  • Birth, death, and wedding announcements
  • Criteria A, B, and C
  • Function
  • Description of property
  • Building dates
  • Significance of property and owner
Photographs and Postcards

  • Owners
  • Historical societies
  • Local antique shops and flea markets
  • Local/regional libraries
  • State archives

  • Architectural and landscape features
  • Alterations
  • Associated structures
  • Associated with persons and events

  • Appearance of original building and any additions
  • Integrity of property
Tax Records
  • Judge of probate: city/county courts
  • Tax assessor
  • State archives
  • City/county clerk

  • Description of structures
  • Dates
  • Evolution of property in relation to city limits or county development
  • Drawings and plans
  • Increases in valuation may suggest new improvements or construction

  • Relative value of property
  • Proven association of individual with property
  • Integrity of property

Notes

1. Federal census records generally are released to the public seventy-five years after the census is taken.

  • The earliest Federal census available is 1790.
  • Most Federal census records prior to 1880 do not contain house addresses.
  • The regular 1890 census was destroyed by fire. However, some special census schedules are available, including information on surviving Union veterans of the Civil War for certain states.
  • Check the availability of State censuses. More recent and detailed data are available for some states.

2. One caution about deed information: when the deed goes back to the 1700s or early 1800s, you cannot automatically assume that the structure you are investigating is the same one referred to in the earliest deed. The original structure may have been destroyed, and you may be investigating a replacement built at a later date.

3. City Directories: During the later 1800s and the early 1900s, many cities had directories that listed people at their home addresses, and often included occupational information. These directories--if compiled for your community--should be available in your public library or historical society. Having obtained a list of owners from the deed records, you can try find the people in these city directories. In cases where occupations and titles are given, you can see the rise (or fall) in the fortunes of the past owners by noting the changes in their occupational descriptions from year to year.

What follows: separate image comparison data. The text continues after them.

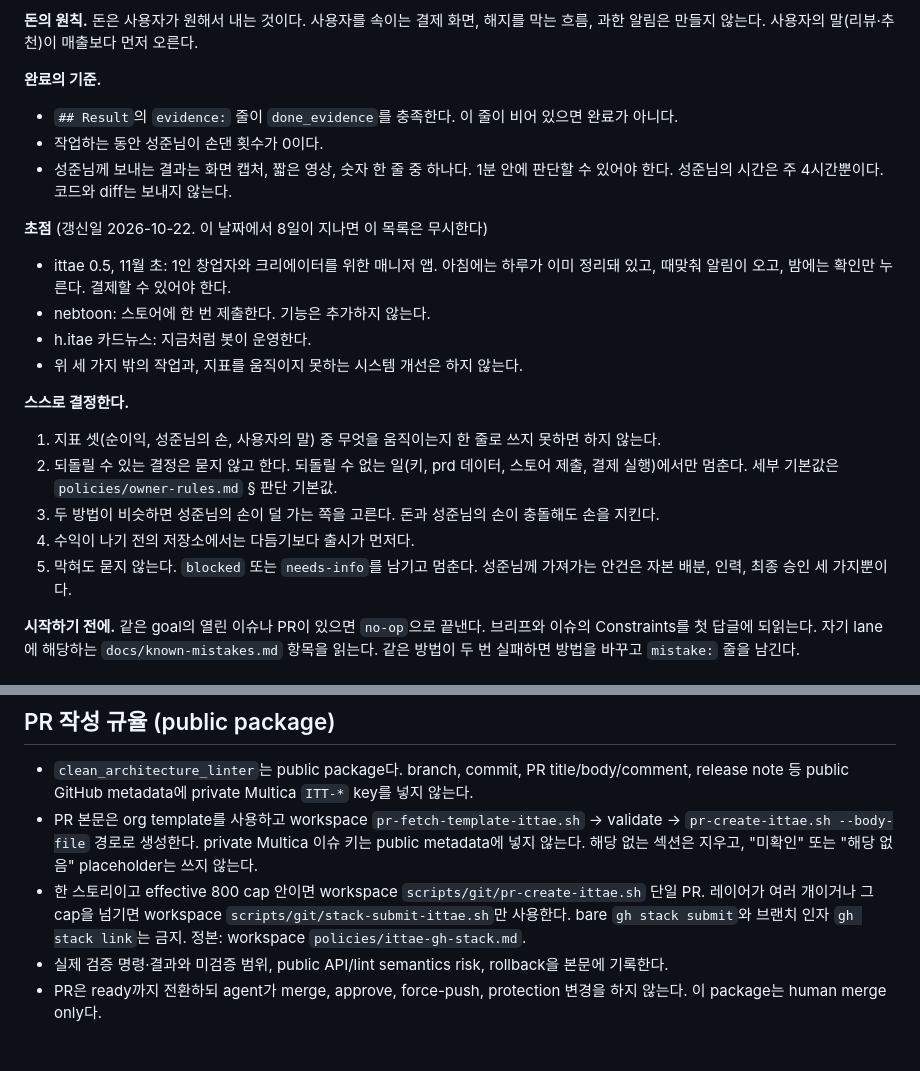
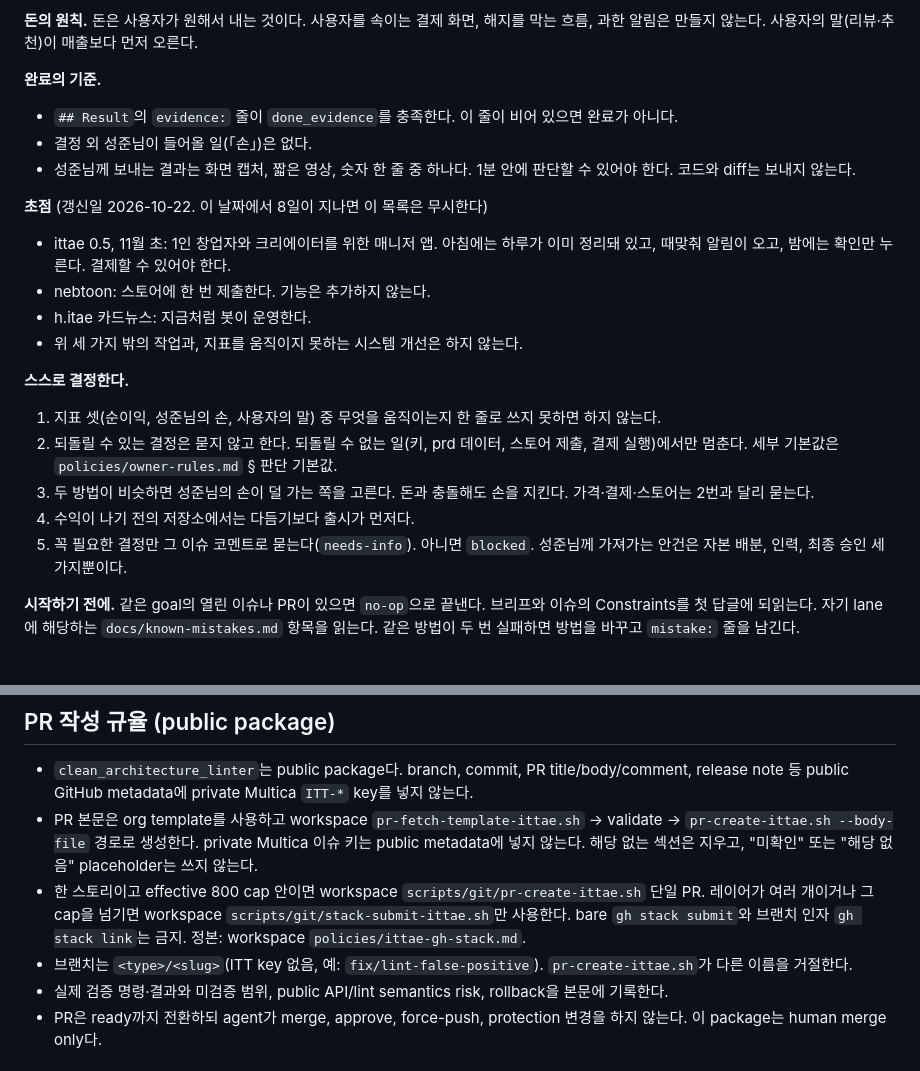
Before and after one commit to ittae/clean_architecture_linter, a Markdown page: .github/copilot-instructions.md, 2 parts joined by grey strips. GitHub-like rendering.

Commit message:
docs: 에이전트 규율 managed block 정본 재동기화 (#209)

```diff
--- a/.github/copilot-instructions.md
+++ b/.github/copilot-instructions.md
@@ -16,8 +16,8 @@
 
 **완료의 기준.**
 - `## Result`의 `evidence:` 줄이 `done_evidence`를 충족한다. 이 줄이 비어 있으면 완료가 아니다.
-- 작업하는 동안 성준님이 손댄 횟수가 0이다.
-- 성준님께 보내는 결과는 화면 캡처, 짧은 영상, 숫자 한 줄 중 하나다. 1분 안에 판단할 수 있어야 한다. 성준님의 시간은 주 4시간뿐이다. 코드와 diff는 보내지 않는다.
+- 결정 외 성준님이 들어올 일(「손」)은 없다.
+- 성준님께 보내는 결과는 화면 캡처, 짧은 영상, 숫자 한 줄 중 하나다. 1분 안에 판단할 수 있어야 한다. 코드와 diff는 보내지 않는다.
 
 **초점** (갱신일 2026-10-22. 이 날짜에서 8일이 지나면 이 목록은 무시한다)
 - ittae 0.5, 11월 초: 1인 창업자와 크리에이터를 위한 매니저 앱. 아침에는 하루가 이미 정리돼 있고, 때맞춰 알림이 오고, 밤에는 확인만 누른다. 결제할 수 있어야 한다.
@@ -28,9 +28,9 @@
 **스스로 결정한다.**
 1. 지표 셋(순이익, 성준님의 손, 사용자의 말) 중 무엇을 움직이는지 한 줄로 쓰지 못하면 하지 않는다.
 2. 되돌릴 수 있는 결정은 묻지 않고 한다. 되돌릴 수 없는 일(키, prd 데이터, 스토어 제출, 결제 실행)에서만 멈춘다. 세부 기본값은 `policies/owner-rules.md` § 판단 기본값.
-3. 두 방법이 비슷하면 성준님의 손이 덜 가는 쪽을 고른다. 돈과 성준님의 손이 충돌해도 손을 지킨다.
+3. 두 방법이 비슷하면 성준님의 손이 덜 가는 쪽을 고른다. 돈과 충돌해도 손을 지킨다. 가격·결제·스토어는 2번과 달리 묻는다.
 4. 수익이 나기 전의 저장소에서는 다듬기보다 출시가 먼저다.
-5. 막혀도 묻지 않는다. `blocked` 또는 `needs-info`를 남기고 멈춘다. 성준님께 가져가는 안건은 자본 배분, 인력, 최종 승인 세 가지뿐이다.
+5. 꼭 필요한 결정만 그 이슈 코멘트로 묻는다(`needs-info`). 아니면 `blocked`. 성준님께 가져가는 안건은 자본 배분, 인력, 최종 승인 세 가지뿐이다.
 
 **시작하기 전에.** 같은 goal의 열린 이슈나 PR이 있으면 `no-op`으로 끝낸다. 브리프와 이슈의 Constraints를 첫 답글에 되읽는다. 자기 lane에 해당하는 `docs/known-mistakes.md` 항목을 읽는다. 같은 방법이 두 번 실패하면 방법을 바꾸고 `mistake:` 줄을 남긴다.
 <!-- END agent-owner-brief -->
@@ -75,6 +75,7 @@
 - `clean_architecture_linter`는 public package다. branch, commit, PR title/body/comment, release note 등 public GitHub metadata에 private Multica `ITT-*` key를 넣지 않는다.
 - PR 본문은 org template를 사용하고 workspace `pr-fetch-template-ittae.sh` → validate → `pr-create-ittae.sh --body-file` 경로로 생성한다. private Multica 이슈 키는 public metadata에 넣지 않는다. 해당 없는 섹션은 지우고, "미확인" 또는 "해당 없음" placeholder는 쓰지 않는다.
 - 한 스토리이고 effective 800 cap 안이면 workspace `scripts/git/pr-create-ittae.sh` 단일 PR. 레이어가 여러 개이거나 그 cap을 넘기면 workspace `scripts/git/stack-submit-ittae.sh`만 사용한다. bare `gh stack submit`와 브랜치 인자 `gh stack link`는 금지. 정본: workspace `policies/ittae-gh-stack.md`.
+- 브랜치는 `<type>/<slug>`(ITT key 없음, 예: `fix/lint-false-positive`). `pr-create-ittae.sh`가 다른 이름을 거절한다.
 - 실제 검증 명령·결과와 미검증 범위, public API/lint semantics risk, rollback을 본문에 기록한다.
 - PR은 ready까지 전환하되 agent가 merge, approve, force-push, protection 변경을 하지 않는다. 이 package는 human merge only다.
 <!-- END agent-pr-discipline -->
```
Also changed, not shown: AGENTS.md (+5 -4 lines).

4. Old maps are important sources of information about the location of a structure and its immediate surroundings at a given date. They are useful for dating buildings and additions. Some city atlases (e.g. Sanborn or Baist) are at a scale to indicate approximate dimensions. They often show the position of utilities, grade levels, types of construction, and the height of buildings. The accuracy of maps varies, and sometimes they depict proposed improvements that were never built, or that were built in a different manner. Even recent maps may contain significant facts about historic properties.